Last week we talked about how Google and Ascension Health have partnered to collect some information on patients and their data. Now, Congress asks: what’s up with that? The House Energy and Commerce Committee want answers, calling the agreement “disturbing”. They ain’t happy.
“Despite the sensitivity of the information collected through Project Nightingale, reports indicate that employees across Google, including at its parent company, have access to, and the ability to download, the personal health information of Ascension’s patients.”
Americans’ view on data collection revealed
Pew Research has a bunch of numbers on how Americans view data collection and privacy, and the results…are varied, to be quite honest. There’s a heap of good data in there about what they think about ads, tracking, etc. One stands out: most Americans believe data collection has more risks than benefits. 81% say the cons outweigh the pros. Businesses have a lot of work to do.
“Americans don’t feel they benefit personally from the data collection, either. Just 5% of adults say they benefit a great deal from the data companies collect about them, and 4% say the same about government’s data collection.”
Google cracks down on ad data
Back to Google: it’s changing things to better comply with European data regulators. It will no longer tell clients about the types of websites where certain ads could appear, as that breaks several privacy regulations. However, this is a big deal for some clients: they want to know their ads won’t appear next to anything seedy.
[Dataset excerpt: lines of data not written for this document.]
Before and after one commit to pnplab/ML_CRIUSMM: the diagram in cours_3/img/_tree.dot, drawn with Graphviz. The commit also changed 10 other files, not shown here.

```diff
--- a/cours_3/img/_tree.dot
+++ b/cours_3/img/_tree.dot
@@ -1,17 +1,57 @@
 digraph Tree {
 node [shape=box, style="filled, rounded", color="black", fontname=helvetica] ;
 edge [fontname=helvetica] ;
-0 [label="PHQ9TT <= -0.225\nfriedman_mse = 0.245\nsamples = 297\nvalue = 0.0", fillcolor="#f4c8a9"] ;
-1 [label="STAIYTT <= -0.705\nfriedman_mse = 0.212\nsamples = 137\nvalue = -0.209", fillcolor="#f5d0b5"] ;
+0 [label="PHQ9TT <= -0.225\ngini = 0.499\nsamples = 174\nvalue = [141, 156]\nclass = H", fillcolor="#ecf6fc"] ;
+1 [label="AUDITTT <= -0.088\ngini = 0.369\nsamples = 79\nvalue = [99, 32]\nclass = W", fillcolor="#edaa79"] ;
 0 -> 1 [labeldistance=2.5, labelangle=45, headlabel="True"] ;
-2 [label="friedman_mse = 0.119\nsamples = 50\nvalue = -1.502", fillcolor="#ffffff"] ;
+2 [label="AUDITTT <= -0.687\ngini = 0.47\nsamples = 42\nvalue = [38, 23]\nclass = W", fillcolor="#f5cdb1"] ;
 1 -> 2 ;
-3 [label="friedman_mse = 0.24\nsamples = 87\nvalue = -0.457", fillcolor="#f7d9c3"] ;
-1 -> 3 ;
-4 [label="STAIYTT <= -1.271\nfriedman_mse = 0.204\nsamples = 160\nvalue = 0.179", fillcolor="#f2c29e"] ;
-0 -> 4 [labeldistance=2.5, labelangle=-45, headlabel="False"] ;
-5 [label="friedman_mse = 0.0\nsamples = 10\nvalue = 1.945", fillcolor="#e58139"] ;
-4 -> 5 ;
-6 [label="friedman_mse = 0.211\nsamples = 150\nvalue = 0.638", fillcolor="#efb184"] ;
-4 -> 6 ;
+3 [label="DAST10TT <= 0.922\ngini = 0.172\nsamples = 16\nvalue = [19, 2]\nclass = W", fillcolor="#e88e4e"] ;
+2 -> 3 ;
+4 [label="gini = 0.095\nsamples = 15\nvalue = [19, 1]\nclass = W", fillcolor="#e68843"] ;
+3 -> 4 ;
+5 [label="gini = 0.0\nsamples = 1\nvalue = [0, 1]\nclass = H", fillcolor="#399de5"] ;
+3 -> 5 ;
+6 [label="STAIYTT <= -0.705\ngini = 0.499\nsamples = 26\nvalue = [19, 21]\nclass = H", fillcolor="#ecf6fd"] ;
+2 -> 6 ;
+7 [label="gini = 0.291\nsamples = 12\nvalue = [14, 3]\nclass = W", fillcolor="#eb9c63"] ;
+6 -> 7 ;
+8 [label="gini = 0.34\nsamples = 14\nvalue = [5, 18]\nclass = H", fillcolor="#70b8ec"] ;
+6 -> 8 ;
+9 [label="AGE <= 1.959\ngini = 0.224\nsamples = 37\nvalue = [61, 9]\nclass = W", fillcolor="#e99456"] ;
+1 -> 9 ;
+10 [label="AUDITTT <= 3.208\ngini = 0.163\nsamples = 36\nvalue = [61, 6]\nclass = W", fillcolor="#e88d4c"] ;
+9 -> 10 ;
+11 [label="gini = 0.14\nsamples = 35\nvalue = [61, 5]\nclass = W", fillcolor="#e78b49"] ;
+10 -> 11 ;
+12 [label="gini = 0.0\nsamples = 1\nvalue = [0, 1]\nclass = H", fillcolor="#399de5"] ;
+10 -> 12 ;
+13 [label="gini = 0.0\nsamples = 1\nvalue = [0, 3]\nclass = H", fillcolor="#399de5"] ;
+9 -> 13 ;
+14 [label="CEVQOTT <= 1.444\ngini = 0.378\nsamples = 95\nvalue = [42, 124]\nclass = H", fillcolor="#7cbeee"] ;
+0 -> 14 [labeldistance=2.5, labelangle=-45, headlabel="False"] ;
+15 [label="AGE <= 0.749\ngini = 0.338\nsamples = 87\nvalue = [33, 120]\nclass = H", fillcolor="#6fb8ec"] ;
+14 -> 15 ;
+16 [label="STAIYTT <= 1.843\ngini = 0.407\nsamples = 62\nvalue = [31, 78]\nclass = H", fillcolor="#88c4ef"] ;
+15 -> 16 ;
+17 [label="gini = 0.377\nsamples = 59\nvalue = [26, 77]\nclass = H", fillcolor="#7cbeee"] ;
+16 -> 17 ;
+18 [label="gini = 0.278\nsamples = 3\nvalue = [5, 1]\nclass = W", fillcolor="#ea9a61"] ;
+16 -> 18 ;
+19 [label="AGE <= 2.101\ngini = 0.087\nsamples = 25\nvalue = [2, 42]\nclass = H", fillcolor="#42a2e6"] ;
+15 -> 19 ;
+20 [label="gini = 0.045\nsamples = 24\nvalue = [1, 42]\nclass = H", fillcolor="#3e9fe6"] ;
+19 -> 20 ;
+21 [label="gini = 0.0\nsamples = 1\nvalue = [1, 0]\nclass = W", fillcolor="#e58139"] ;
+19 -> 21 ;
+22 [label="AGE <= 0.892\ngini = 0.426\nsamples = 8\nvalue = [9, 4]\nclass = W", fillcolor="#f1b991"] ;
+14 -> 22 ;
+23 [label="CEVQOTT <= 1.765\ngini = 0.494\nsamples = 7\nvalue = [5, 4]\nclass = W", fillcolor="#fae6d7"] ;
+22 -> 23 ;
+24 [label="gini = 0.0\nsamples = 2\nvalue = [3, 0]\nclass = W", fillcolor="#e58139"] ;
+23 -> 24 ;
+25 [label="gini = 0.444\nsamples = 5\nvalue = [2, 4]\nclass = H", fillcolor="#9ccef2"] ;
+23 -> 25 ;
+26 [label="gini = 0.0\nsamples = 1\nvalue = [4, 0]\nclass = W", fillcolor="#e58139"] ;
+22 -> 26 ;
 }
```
“Google will still broadcast ‘bid requests’ that detail what you are watching, reading, or listening to to countless companies,” said Johnny Ryan, chief policy officer at Brave Software Inc., which makes an ad-blocking browser. “These bid requests will include information about where you are, and enough data to link things about over time.”
Quebec wants you to share ride data
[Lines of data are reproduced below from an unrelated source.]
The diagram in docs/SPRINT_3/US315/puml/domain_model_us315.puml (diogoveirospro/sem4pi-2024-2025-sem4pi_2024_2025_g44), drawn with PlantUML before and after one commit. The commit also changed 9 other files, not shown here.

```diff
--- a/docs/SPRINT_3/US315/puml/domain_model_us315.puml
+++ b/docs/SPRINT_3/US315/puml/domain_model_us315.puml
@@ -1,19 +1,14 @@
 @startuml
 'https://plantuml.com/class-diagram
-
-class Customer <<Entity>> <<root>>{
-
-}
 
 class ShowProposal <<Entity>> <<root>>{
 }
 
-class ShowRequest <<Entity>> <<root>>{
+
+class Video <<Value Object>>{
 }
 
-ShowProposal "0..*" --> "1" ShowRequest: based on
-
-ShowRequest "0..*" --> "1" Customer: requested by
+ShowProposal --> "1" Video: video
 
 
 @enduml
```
Weird! This new law in the Canadian province of Quebec is meant to treat ride share and taxi services equally, but now forces those services to provide real-time location data to government agencies. That’s…ripe for some controversy, we think. Given what’s happened lately with LA and Uber scooters, transport is having a bit of a time lately.
“Real-time and individual-level trip data is particularly sensitive information, even when obfuscated to some degree. It can often be re-identified, and could create a comprehensive view of the movements of individual Quebecois.”
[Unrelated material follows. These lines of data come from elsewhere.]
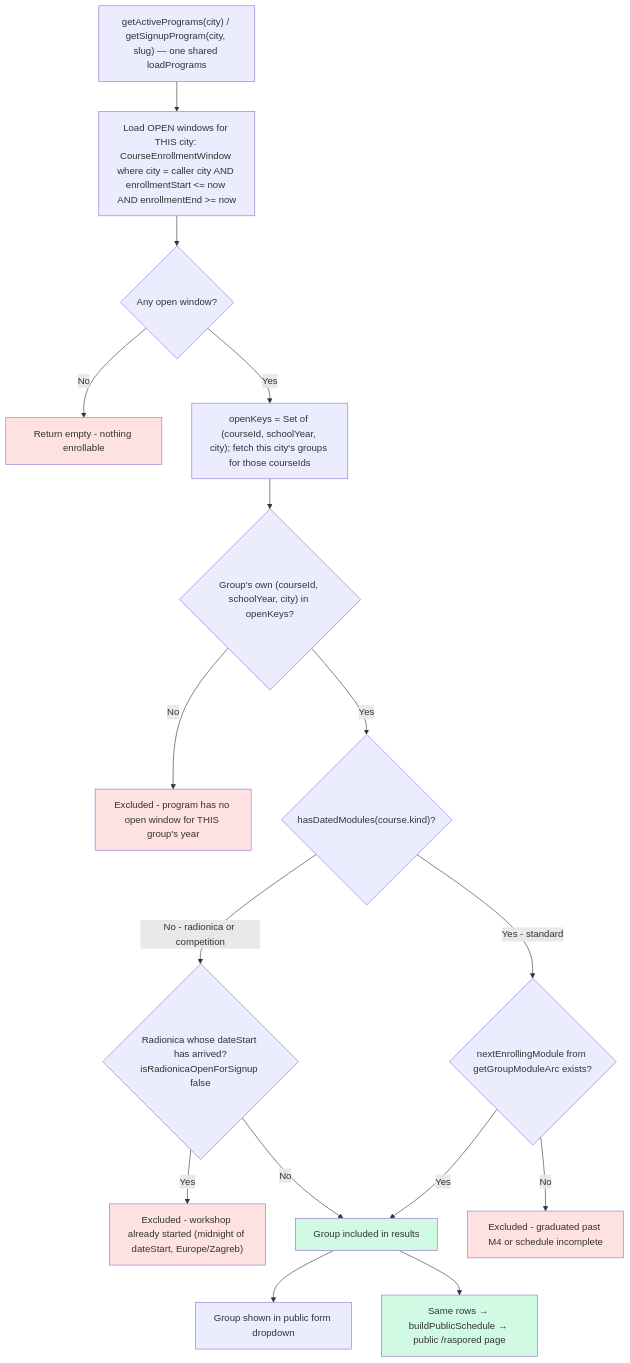
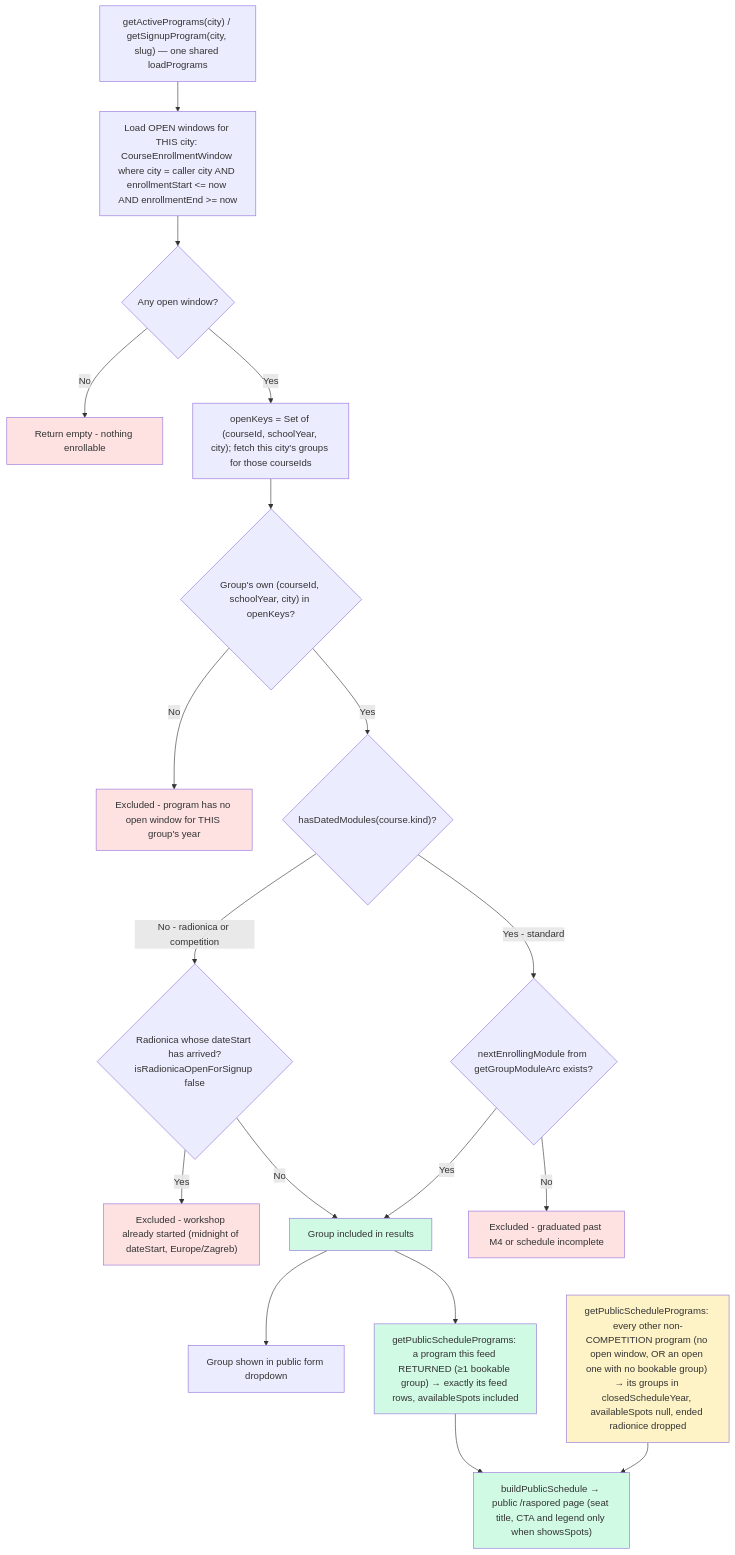
Diagram 14 of 17 in docs/diagrams/enrollment-rules.md (jpucic00/inovatic), drawn with Mermaid before and after one commit. The commit also changed other lines of this file and 4 other files, not shown here.

````diff
--- a/docs/diagrams/enrollment-rules.md
+++ b/docs/diagrams/enrollment-rules.md
@@ -531,29 +531,34 @@
 ```mermaid
 flowchart TD
     A["getActivePrograms(city) / getSignupProgram(city, slug) — one shared loadPrograms"] --> B["Load OPEN windows for THIS city: CourseEnrollmentWindow where city = caller city AND enrollmentStart &lt;= now AND enrollmentEnd &gt;= now"]
     B --> B0{Any open window?}
     B0 -->|No| EMPTY[Return empty - nothing enrollable]
     B0 -->|Yes| B1["openKeys = Set of (courseId, schoolYear, city); fetch this city's groups for those courseIds"]
     B1 --> C{"Group's own (courseId, schoolYear, city) in openKeys?"}
     C -->|No| EXCLUDE[Excluded - program has no open window for THIS group's year]
     C -->|Yes| D{"hasDatedModules(course.kind)?"}
 
     D -->|Yes - standard| E{"nextEnrollingModule from getGroupModuleArc exists?"}
     D -->|No - radionica or competition| R{"Radionica whose dateStart has arrived?<br/>isRadionicaOpenForSignup false"}
 
     R -->|Yes| EXCLUDE3["Excluded - workshop already started (midnight of dateStart, Europe/Zagreb)"]
     R -->|No| INCLUDE[Group included in results]
 
     E -->|Yes| INCLUDE
     E -->|No| EXCLUDE2[Excluded - graduated past M4 or schedule incomplete]
 
     INCLUDE --> I[Group shown in public form dropdown]
-    INCLUDE --> I2["Same rows → buildPublicSchedule → public /raspored page"]
+    INCLUDE --> I2["getPublicSchedulePrograms: a program this feed RETURNED (≥1 bookable group) → exactly its feed rows, availableSpots included"]
+    CLOSED["getPublicSchedulePrograms: every other non-COMPETITION program (no open window, OR an open one with no bookable group) → its groups in closedScheduleYear, availableSpots null, ended radionice dropped"]
+    I2 --> I3["buildPublicSchedule → public /raspored page (seat title, CTA and legend only when showsSpots)"]
+    CLOSED --> I3
 
     style EMPTY fill:#fee2e2
     style I2 fill:#d1fae5
+    style CLOSED fill:#fef3c7
+    style I3 fill:#d1fae5
     style EXCLUDE fill:#fee2e2
     style EXCLUDE2 fill:#fee2e2
     style EXCLUDE3 fill:#fee2e2
     style INCLUDE fill:#d1fae5
 ```
````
Canada starts standardizing data
Staying in Canada, the country is launching a huge data standardization play. We’re a fan. The Government has told a working group to examine how interoperability, cybersecurity, privacy, ethics, accountability and accreditation can play a part in any data standard.
Canada is yet another country, alongside Australia and Singapore, that are investing millions into making sure data standards and tech are preparing for a new data-led century.
“The group’s aim is to deliver a “comprehensive and consensus-based standardisation roadmap and a concrete set of recommendations” on data governance by the end of 2020.”
Aussie politicians are failing when it comes to data
Ouch. Labor innovation spokesperson Clare O’Neil says politicians just aren’t with the times, but more importantly speaks to the use of data. It’s the new oil, she says (repeating the maxim), but politicians aren’t set up to discuss its potential – or the potential of any tech – in any reasonable capacity. What’s the answer? O’Neil just says they need to do better.
“Raising big and unfamiliar policy problems in the context of specific and urgent decisions just isn’t conducive to exploring the issues properly. We saw this with encryption and metadata, where even some of the people advocating for the legislation didn’t seem to understand it properly.”
That’s our wrap for this week. Thanks for reading – we hope you found it entertaining and informative. We’d love to hear your thoughts on these articles and anything else data related! Email us anytime at firstname.lastname@example.org.
Until next week,
Team Data Republic